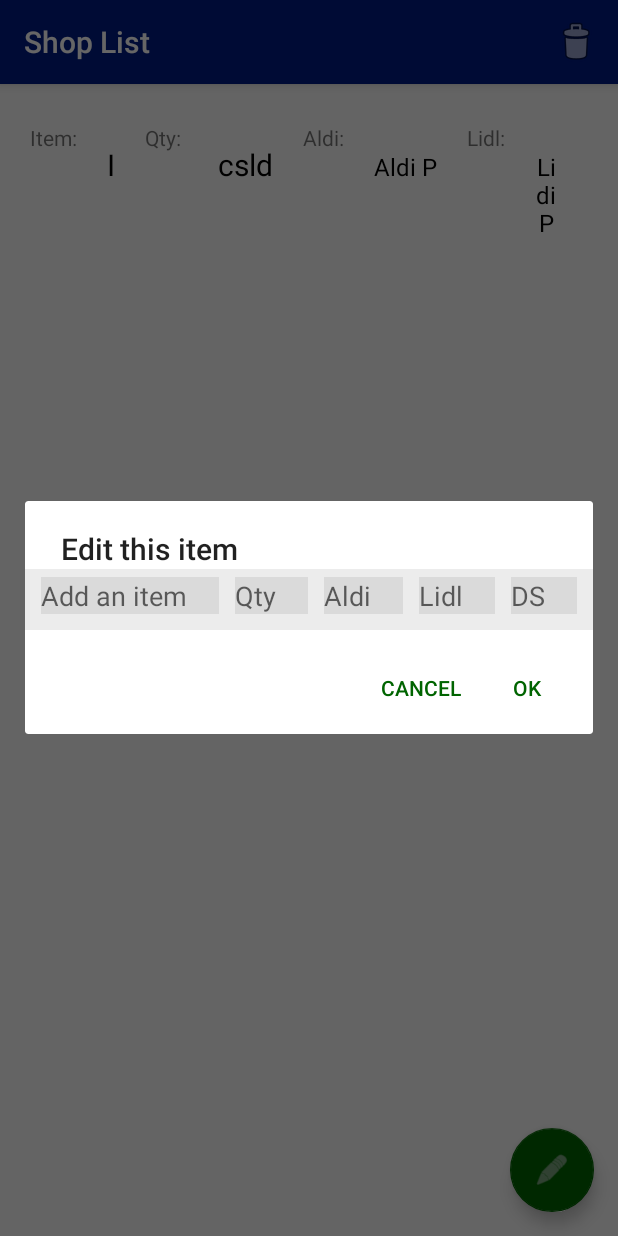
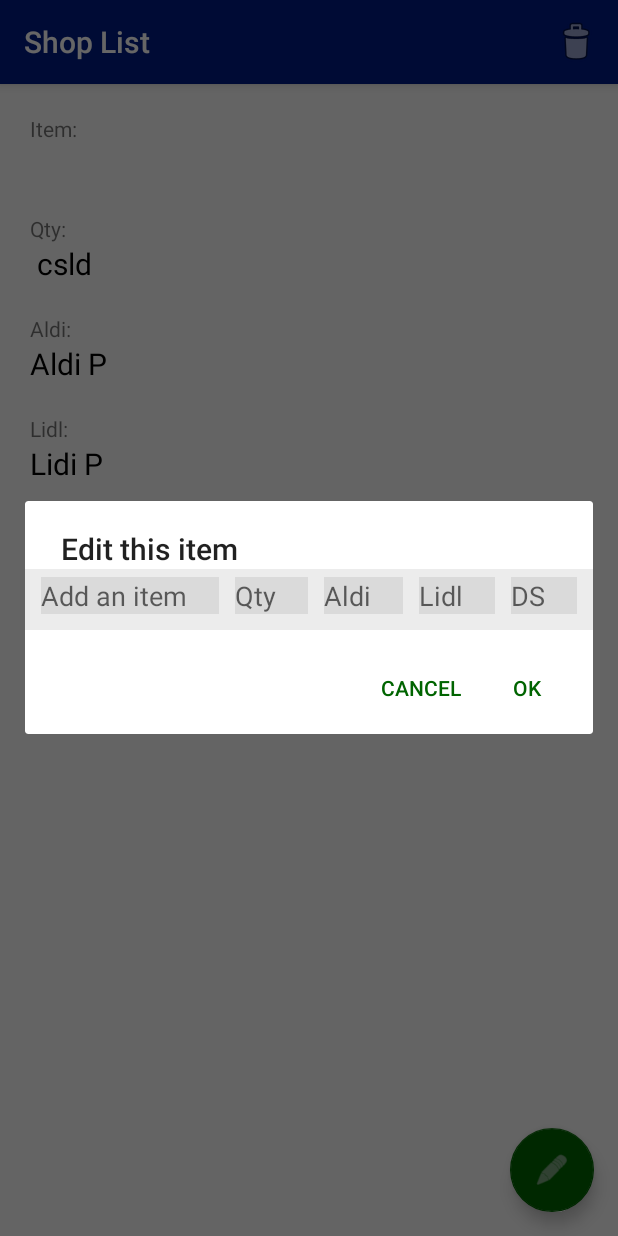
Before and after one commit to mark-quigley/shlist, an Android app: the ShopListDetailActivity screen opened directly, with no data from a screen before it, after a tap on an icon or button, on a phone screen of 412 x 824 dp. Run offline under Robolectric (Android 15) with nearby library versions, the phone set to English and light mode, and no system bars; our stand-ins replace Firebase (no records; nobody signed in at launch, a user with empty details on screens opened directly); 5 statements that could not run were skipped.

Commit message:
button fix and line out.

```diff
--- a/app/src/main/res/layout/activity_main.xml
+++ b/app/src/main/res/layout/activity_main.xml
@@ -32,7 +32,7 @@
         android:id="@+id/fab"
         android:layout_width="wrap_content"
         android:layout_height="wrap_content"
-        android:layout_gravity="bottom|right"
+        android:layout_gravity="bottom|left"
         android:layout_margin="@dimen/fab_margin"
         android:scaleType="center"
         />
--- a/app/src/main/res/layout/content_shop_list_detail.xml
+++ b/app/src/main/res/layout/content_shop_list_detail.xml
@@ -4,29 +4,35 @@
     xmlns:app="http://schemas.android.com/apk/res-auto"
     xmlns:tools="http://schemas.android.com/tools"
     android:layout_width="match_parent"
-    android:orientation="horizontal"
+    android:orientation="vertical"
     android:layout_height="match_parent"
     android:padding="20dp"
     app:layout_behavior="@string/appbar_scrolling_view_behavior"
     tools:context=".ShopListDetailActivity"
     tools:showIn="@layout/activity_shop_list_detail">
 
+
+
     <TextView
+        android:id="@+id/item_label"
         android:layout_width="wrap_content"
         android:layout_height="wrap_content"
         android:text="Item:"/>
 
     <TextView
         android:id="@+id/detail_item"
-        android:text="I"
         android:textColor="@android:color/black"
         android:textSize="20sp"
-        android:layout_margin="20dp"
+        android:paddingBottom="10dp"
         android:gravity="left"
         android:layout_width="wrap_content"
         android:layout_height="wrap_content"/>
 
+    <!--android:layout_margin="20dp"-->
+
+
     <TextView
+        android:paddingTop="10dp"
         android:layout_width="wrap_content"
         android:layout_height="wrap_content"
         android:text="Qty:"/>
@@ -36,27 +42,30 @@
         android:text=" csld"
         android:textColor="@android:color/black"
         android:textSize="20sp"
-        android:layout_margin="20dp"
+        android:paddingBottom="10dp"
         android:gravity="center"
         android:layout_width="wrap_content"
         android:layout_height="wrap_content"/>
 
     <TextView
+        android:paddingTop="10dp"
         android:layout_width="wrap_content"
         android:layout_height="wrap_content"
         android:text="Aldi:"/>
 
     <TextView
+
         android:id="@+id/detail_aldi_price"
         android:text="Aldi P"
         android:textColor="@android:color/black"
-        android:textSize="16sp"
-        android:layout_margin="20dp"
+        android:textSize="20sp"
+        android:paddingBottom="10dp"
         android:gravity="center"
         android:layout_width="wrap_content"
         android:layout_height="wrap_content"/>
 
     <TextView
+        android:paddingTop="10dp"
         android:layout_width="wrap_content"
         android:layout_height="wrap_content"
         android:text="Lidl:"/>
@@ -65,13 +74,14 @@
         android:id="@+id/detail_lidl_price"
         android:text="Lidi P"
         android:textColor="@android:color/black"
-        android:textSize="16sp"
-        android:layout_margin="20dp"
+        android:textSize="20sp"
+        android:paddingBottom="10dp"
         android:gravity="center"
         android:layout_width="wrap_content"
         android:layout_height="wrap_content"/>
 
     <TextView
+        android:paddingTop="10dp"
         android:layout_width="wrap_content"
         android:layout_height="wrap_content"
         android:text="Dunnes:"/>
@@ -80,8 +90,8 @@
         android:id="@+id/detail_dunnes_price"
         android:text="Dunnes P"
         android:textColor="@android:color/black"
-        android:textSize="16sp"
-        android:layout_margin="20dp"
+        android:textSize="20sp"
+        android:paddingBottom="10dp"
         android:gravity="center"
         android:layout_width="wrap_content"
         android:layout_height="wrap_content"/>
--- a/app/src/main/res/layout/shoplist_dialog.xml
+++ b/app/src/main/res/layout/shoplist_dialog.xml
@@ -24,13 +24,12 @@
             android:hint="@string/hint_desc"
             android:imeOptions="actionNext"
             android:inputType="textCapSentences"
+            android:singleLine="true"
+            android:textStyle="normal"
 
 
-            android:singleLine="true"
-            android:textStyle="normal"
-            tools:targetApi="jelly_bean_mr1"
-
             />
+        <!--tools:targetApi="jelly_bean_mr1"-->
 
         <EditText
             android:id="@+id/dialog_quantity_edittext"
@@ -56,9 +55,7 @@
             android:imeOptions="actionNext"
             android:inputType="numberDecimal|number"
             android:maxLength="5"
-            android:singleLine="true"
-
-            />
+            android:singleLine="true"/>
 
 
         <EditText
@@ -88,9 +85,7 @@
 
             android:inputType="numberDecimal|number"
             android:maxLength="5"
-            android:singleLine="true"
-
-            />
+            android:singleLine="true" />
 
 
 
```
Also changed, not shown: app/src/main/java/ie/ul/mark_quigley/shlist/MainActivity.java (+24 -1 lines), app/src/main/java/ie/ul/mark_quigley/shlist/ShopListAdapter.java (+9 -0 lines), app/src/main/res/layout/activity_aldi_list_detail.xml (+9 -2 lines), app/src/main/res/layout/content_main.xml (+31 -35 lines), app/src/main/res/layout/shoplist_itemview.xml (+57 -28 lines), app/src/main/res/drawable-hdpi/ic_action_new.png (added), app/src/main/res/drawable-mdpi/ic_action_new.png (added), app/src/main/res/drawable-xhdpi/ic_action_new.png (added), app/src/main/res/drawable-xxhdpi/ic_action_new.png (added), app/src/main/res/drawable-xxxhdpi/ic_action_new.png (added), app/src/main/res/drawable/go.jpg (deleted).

---

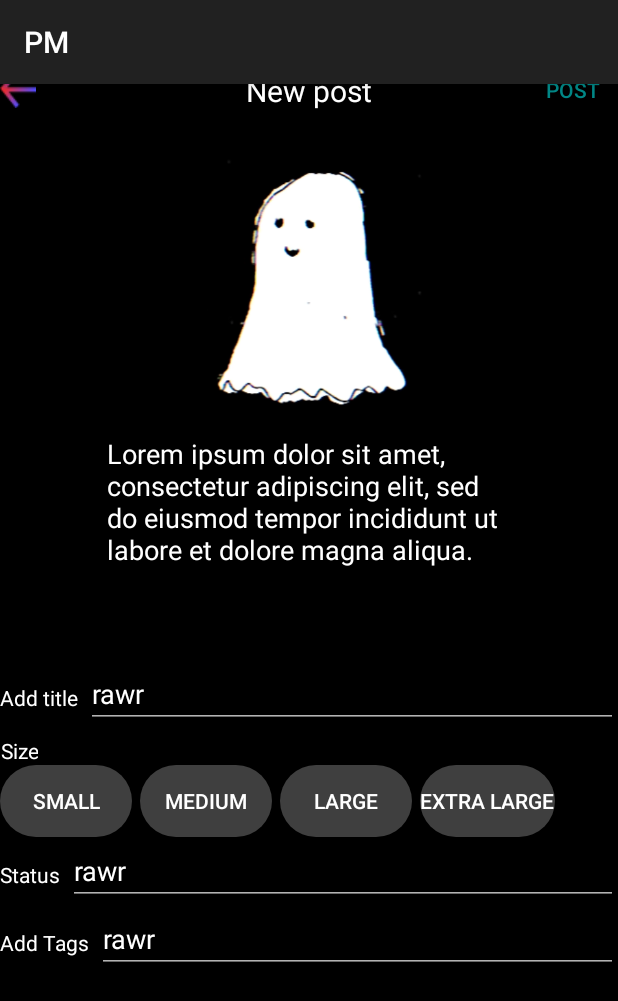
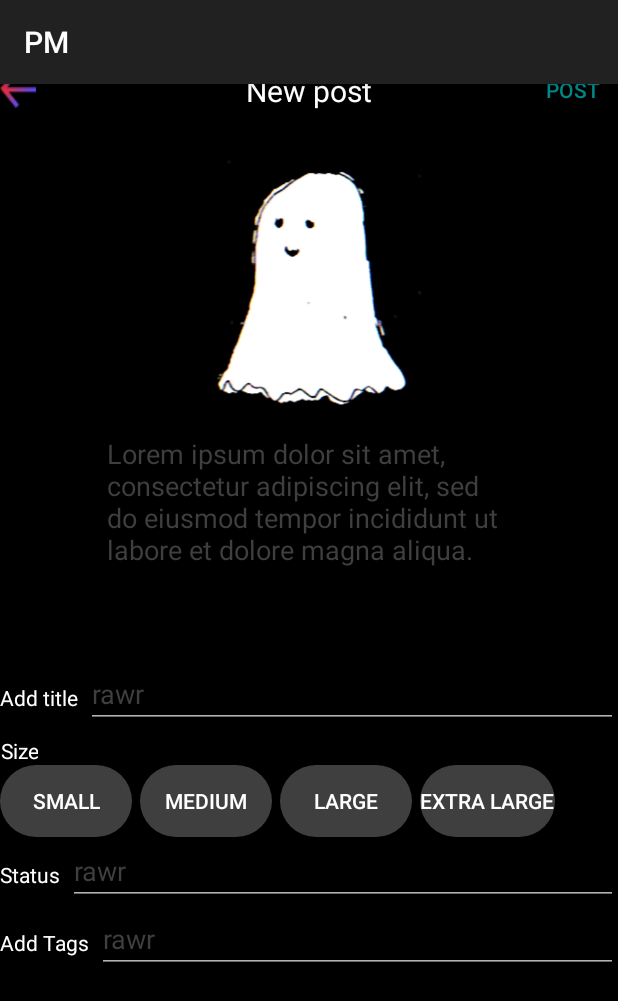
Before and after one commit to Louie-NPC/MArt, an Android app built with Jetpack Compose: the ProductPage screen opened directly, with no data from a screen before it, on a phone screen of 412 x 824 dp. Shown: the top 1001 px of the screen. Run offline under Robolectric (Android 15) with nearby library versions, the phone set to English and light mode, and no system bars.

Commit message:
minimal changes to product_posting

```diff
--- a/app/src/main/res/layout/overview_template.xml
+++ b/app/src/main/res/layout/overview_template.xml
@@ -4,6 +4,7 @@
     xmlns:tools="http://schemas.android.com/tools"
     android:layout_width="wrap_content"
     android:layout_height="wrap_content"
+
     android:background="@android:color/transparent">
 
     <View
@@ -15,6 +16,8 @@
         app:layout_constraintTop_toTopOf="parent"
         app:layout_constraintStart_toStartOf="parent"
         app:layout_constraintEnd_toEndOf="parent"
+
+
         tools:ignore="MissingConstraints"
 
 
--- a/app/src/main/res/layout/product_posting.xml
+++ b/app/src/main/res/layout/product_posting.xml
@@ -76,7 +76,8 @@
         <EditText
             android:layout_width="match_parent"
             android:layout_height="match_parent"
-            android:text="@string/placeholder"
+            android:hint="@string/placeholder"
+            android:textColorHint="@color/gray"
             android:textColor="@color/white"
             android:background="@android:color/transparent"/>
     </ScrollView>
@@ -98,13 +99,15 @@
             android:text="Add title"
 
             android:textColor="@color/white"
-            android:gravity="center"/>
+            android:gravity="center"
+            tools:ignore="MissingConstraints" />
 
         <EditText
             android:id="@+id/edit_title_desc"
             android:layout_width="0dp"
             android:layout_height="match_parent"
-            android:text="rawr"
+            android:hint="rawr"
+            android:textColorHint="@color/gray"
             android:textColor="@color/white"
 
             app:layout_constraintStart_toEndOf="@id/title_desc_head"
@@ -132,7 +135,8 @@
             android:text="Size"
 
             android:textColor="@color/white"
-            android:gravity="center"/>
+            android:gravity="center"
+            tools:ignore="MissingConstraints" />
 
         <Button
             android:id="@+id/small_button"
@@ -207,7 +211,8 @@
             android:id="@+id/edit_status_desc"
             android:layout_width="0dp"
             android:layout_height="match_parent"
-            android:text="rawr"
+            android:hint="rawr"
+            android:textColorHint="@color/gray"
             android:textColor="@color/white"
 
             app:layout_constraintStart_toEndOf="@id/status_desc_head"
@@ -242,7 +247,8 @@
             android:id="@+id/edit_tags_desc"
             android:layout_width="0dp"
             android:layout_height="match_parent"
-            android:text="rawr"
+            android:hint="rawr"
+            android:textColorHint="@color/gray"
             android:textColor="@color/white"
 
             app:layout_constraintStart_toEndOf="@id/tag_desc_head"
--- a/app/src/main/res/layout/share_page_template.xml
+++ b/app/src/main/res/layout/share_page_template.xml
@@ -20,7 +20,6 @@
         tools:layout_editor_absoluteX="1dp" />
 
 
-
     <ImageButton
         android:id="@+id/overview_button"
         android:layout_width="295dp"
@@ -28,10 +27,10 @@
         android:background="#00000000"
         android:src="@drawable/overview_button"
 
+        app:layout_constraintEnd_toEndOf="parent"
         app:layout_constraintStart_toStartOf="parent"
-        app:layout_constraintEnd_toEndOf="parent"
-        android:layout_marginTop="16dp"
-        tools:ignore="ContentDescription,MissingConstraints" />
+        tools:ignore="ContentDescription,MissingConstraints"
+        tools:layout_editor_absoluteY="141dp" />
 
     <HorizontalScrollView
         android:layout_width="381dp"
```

■ Your goal: Look over the entries above and count the lines where the word "ignore" appears, then report only that count.

■ Written solution: 5